* Work to complete: Only the number is wanted: tally the lines below that contain the word "title".

**** Records provided ****

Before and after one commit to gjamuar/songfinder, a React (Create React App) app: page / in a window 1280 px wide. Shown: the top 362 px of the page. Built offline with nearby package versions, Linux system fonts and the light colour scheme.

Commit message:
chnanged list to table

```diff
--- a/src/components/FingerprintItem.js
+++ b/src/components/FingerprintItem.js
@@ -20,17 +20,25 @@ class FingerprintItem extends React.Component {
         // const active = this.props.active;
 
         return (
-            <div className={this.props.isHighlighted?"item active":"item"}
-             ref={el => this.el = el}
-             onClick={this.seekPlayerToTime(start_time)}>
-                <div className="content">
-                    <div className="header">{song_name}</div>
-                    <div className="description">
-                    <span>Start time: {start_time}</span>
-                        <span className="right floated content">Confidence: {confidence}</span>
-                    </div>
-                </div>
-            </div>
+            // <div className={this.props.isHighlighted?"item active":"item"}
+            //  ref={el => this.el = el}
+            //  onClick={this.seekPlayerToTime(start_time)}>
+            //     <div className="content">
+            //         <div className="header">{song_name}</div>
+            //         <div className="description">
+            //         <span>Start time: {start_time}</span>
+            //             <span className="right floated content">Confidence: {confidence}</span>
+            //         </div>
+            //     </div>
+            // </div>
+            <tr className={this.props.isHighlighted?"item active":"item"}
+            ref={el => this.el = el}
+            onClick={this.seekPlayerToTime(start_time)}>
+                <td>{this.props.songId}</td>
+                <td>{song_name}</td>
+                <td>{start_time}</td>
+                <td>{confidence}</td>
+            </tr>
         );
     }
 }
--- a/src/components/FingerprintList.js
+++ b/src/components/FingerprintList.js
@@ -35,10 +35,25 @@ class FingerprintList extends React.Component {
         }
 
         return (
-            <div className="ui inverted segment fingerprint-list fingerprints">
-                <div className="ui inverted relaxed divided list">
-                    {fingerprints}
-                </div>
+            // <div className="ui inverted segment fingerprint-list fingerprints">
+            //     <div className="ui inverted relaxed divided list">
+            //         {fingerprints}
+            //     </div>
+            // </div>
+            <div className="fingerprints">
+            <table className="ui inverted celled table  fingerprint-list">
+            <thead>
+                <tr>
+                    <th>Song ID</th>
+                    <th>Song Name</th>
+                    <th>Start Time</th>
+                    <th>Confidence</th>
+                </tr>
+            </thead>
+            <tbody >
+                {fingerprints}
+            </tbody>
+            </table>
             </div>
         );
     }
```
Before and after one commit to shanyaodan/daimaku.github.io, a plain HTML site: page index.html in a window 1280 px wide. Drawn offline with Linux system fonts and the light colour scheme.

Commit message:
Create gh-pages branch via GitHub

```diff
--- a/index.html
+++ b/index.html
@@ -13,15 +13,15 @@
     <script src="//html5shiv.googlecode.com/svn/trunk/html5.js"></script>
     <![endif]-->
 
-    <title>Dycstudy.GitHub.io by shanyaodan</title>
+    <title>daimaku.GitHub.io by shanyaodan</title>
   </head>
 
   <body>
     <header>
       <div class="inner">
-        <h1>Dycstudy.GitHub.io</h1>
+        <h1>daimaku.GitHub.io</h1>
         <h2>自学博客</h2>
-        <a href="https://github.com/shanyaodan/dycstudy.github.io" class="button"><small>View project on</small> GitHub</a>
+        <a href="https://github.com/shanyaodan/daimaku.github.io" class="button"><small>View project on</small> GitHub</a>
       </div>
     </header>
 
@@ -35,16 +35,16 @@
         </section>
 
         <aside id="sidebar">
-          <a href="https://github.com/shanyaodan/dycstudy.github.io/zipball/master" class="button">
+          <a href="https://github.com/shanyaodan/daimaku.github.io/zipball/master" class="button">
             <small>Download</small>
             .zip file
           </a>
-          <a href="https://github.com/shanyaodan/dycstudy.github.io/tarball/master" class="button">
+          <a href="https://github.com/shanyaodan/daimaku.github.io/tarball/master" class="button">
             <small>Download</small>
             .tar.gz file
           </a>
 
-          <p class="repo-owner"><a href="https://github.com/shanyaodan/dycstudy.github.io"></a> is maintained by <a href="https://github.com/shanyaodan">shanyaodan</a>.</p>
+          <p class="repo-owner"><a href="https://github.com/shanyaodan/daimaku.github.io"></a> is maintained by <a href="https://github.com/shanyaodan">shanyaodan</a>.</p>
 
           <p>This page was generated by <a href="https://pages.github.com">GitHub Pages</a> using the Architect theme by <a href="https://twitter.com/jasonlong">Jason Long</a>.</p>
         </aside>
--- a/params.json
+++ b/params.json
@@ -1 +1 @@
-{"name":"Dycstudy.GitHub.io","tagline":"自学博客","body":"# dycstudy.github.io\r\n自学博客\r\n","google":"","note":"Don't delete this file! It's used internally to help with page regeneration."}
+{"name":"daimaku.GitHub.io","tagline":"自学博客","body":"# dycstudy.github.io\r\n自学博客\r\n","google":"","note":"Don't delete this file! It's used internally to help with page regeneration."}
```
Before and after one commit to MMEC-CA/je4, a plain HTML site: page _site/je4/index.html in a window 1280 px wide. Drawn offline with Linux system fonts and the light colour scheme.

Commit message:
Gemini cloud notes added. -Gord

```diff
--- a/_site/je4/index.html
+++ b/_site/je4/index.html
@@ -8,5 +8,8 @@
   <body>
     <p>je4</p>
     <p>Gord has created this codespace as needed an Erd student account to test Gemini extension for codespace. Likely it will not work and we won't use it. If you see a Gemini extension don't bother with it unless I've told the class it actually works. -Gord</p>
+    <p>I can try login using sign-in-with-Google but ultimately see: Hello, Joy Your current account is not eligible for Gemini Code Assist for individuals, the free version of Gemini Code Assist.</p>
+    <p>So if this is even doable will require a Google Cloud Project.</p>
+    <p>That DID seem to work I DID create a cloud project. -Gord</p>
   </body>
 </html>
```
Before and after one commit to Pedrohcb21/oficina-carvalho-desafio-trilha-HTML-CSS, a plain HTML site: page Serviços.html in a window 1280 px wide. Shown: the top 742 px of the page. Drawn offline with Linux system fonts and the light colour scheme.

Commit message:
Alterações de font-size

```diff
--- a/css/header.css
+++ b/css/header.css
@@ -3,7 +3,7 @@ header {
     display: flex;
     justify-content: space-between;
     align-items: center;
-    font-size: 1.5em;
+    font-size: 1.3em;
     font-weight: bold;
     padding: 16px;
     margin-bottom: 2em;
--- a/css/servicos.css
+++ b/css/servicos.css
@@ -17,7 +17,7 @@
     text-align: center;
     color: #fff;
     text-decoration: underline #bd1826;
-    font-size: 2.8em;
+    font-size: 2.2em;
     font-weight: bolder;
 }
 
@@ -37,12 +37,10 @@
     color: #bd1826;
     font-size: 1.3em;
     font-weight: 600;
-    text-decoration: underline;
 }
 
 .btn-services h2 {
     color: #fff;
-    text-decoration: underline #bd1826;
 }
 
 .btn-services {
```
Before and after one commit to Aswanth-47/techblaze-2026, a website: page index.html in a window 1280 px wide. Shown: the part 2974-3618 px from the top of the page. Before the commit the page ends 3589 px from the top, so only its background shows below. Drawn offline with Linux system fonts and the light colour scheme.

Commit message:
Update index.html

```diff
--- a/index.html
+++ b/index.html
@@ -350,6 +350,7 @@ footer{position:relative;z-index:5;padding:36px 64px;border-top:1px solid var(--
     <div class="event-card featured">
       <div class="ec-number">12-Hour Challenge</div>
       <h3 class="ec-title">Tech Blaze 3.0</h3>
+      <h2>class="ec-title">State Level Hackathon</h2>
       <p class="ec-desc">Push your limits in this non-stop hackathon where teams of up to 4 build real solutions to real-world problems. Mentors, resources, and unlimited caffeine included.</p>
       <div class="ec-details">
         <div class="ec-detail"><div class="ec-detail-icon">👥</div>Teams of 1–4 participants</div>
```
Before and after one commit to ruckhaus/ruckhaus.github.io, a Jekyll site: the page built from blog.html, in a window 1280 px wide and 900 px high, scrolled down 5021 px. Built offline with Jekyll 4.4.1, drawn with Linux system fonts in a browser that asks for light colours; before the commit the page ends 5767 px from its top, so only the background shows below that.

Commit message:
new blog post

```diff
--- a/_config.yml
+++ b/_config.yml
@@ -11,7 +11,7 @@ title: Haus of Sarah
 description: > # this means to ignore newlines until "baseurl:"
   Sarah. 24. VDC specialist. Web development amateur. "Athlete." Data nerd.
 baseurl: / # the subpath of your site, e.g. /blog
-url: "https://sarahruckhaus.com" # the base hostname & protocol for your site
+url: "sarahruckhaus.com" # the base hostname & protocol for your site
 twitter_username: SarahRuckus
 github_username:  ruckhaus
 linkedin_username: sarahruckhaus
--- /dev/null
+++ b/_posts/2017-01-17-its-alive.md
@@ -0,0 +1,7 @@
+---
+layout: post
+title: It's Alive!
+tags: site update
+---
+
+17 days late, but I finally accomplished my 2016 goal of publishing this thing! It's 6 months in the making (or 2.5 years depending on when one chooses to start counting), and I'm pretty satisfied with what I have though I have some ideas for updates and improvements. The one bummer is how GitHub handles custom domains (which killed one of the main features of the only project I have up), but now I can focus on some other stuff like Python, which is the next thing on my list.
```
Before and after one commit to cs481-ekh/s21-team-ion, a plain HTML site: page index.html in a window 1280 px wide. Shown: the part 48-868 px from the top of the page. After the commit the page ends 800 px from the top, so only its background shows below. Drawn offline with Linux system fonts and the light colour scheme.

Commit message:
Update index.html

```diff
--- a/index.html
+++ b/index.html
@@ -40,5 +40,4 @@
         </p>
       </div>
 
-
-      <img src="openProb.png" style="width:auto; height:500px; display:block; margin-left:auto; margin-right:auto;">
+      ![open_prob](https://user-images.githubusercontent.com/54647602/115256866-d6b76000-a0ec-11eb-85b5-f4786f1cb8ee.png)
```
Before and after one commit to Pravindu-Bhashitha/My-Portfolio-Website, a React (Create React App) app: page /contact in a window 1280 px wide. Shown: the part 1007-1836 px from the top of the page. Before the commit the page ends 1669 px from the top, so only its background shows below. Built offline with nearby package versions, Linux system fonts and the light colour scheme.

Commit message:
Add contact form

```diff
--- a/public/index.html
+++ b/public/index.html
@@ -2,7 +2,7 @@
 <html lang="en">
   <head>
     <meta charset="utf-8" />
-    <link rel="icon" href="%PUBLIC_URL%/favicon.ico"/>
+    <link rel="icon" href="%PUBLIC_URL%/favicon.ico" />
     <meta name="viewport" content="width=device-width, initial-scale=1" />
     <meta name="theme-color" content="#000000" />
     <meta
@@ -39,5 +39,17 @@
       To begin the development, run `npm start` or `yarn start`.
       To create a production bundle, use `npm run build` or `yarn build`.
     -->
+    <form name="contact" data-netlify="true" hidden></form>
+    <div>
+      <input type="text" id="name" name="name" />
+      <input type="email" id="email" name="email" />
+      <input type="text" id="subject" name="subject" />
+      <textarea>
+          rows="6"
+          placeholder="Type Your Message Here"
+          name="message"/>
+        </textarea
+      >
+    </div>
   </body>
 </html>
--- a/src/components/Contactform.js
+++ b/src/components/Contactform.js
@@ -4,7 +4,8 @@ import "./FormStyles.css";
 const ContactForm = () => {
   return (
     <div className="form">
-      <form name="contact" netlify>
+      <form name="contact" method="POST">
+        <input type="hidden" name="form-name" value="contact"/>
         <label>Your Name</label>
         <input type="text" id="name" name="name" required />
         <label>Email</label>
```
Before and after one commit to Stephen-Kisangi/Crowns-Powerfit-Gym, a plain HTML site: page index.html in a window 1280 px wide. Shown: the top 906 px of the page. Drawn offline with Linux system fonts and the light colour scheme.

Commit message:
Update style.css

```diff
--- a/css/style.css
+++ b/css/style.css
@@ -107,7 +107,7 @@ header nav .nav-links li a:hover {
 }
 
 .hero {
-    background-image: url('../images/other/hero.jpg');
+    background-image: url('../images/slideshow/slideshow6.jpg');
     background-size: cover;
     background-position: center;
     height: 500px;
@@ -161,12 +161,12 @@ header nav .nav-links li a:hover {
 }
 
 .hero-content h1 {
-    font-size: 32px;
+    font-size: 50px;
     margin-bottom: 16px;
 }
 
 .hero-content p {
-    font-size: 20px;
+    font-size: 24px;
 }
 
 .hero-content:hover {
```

****

* Answer for the task: 6